  “The cultivation of marijuana is already a billion dollar industry in this county,” Thompson said. “With the right set of rules and standards Tulare County could be the leader in an industry that could create jobs and be potentially a huge source of revenue for the county, farmers, and local business owners.”

Mountain roads close for winter

   The Mineral King Road in Sequoia National Park has been closed at the gate located 12 miles from Highway 198 since the end of October.  The Crystal Cave Road, also in Sequoia, closed with the last cave tour of the season.
   Most likely, after the projected storm next week, the Moro Rock/Crescent Meadow Road that leads from the Giant Forest Museum through the heart of the giant sequoia grove will be closed to vehicles due to snow.
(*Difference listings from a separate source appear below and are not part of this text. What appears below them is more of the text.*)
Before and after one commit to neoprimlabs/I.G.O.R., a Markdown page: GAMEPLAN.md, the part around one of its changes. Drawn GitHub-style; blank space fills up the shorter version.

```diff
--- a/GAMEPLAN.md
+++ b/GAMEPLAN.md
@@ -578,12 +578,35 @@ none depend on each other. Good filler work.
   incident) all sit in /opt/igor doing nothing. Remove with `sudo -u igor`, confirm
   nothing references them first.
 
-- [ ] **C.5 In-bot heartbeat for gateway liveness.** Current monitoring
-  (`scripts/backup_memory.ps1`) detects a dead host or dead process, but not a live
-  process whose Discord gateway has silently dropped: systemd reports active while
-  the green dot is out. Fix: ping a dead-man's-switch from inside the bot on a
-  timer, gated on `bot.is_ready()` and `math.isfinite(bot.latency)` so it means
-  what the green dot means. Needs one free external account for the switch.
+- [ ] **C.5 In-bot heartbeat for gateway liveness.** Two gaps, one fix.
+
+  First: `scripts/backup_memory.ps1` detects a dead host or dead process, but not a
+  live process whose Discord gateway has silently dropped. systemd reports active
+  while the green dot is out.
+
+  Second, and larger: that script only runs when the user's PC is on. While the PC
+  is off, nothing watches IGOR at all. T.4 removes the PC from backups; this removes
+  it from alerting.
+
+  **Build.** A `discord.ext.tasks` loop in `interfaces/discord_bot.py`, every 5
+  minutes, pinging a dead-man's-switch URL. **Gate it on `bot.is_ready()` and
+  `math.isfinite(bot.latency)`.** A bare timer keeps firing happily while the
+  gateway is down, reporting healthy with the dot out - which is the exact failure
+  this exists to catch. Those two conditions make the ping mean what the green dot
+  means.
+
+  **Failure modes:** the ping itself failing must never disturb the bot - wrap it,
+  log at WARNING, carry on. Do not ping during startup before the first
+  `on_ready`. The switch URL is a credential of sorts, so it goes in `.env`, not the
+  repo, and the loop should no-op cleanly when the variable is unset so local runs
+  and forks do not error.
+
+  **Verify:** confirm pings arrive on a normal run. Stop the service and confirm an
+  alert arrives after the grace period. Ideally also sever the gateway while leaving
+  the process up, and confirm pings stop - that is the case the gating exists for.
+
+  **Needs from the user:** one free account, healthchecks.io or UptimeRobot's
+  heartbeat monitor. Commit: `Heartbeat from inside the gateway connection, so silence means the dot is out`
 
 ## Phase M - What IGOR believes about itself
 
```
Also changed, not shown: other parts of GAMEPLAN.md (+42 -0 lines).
However, it is open to pedestrians who may best access the road using cross-country skis or snowshoes.
   The highway to Cedar Grove in Kings Canyon National Park is also closed for the winter as of last month. The Panoramic Point Road in the Grant Grove area of Kings Canyon National Park also closes as winter approaches. It, too, is accessible on foot with skis and snowshoes as the snow accumulates.
   The Generals Highway, the main artery between Sequoia and Kings Canyon, may also close periodically due to snow buildup on the highway. The highway is open year-round from the Ash Mountain entrance station to Wuksachi Lodge and from the Kings Canyon park entrance to the Hume Lake gate.
   In Giant Sequoia National Monument, in the area known as the Hume Lake Ranger District, the U.S. Forest Service is beginning its winter road closures.
   Roads in the Big Meadows, Burton Pass, Woodward Creek, Converse Basin, and Stony Creek areas have been closed or will be by the end of the weekend. Lower-elevation roads in the areas of Eshom, Cherry Gap, Millwood, and Dark Canyon will soon follow.
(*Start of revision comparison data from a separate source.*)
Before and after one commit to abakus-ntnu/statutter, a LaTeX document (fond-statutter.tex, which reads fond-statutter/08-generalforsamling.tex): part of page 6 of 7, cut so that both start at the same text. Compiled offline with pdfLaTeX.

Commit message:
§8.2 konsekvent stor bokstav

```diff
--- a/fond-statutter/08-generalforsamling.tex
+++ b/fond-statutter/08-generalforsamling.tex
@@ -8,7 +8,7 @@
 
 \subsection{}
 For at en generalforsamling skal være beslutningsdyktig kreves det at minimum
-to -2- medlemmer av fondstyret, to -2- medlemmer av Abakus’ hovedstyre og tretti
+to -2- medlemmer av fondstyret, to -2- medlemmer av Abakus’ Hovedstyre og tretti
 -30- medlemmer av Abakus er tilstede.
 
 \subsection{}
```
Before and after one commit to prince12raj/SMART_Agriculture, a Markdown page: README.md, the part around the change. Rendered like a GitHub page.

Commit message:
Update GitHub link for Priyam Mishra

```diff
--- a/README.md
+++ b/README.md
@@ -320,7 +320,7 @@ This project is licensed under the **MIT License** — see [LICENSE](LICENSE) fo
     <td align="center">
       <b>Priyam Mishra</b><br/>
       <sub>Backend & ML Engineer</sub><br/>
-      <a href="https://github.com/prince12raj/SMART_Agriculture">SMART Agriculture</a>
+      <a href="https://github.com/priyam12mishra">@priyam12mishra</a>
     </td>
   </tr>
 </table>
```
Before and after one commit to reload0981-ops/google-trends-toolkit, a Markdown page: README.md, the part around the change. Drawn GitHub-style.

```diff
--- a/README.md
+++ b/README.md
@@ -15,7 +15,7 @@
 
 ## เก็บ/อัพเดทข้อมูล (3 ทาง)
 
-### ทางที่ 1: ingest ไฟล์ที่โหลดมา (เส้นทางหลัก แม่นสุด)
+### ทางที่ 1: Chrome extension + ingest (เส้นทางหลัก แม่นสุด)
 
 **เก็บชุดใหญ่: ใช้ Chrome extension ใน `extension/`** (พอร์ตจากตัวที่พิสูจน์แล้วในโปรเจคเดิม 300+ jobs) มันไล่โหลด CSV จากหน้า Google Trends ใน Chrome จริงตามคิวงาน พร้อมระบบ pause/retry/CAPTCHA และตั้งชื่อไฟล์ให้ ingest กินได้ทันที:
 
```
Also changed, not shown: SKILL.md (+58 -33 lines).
  “Due to the storm anticipated to begin moving into the Sierra this weekend, and to begin to prepare for the winter recreation program on the district, it is time to begin to close these roads,” said John Exline, Hume Lake district ranger.
   The roads will be reopened in spring 2010 with the opening date dependent on weather and snow conditions. Traditionally, most of the Monument’s roads, and those in Sequoia and Kings National Parks, are open by Memorial Day.
   In Yosemite National Park, the Tioga Pass Road, which connects the central San Joaquin Valley to the east side of the Sierra, closed for the season Monday, Nov. 30. The Glacier Point Road is also closed. Both roads will reopen in the spring as weather conditions allow.
   Travelers venturing into the Sierra this weekend, and during the entire coming winter season, should be prepared for adverse conditions. Weather and road conditions can change quickly.
   Be sure to carry tire chains, a shovel, blankets, warm clothes, water, and some food in the event of being stranded in a storm. In addition, always leave an itinerary with someone just in case; don’t count on having cell phone service in the mountains or in stormy weather.
   For more information about road closures in the Hume Lake District of Giant Sequoia National Monument, call 338-2251 (Monday through Friday, 8 a.m. to 4:30 p.m.). Sequoia-Kings Canyon National Parks road conditions are available by calling the 24-hour information line at 565-3341.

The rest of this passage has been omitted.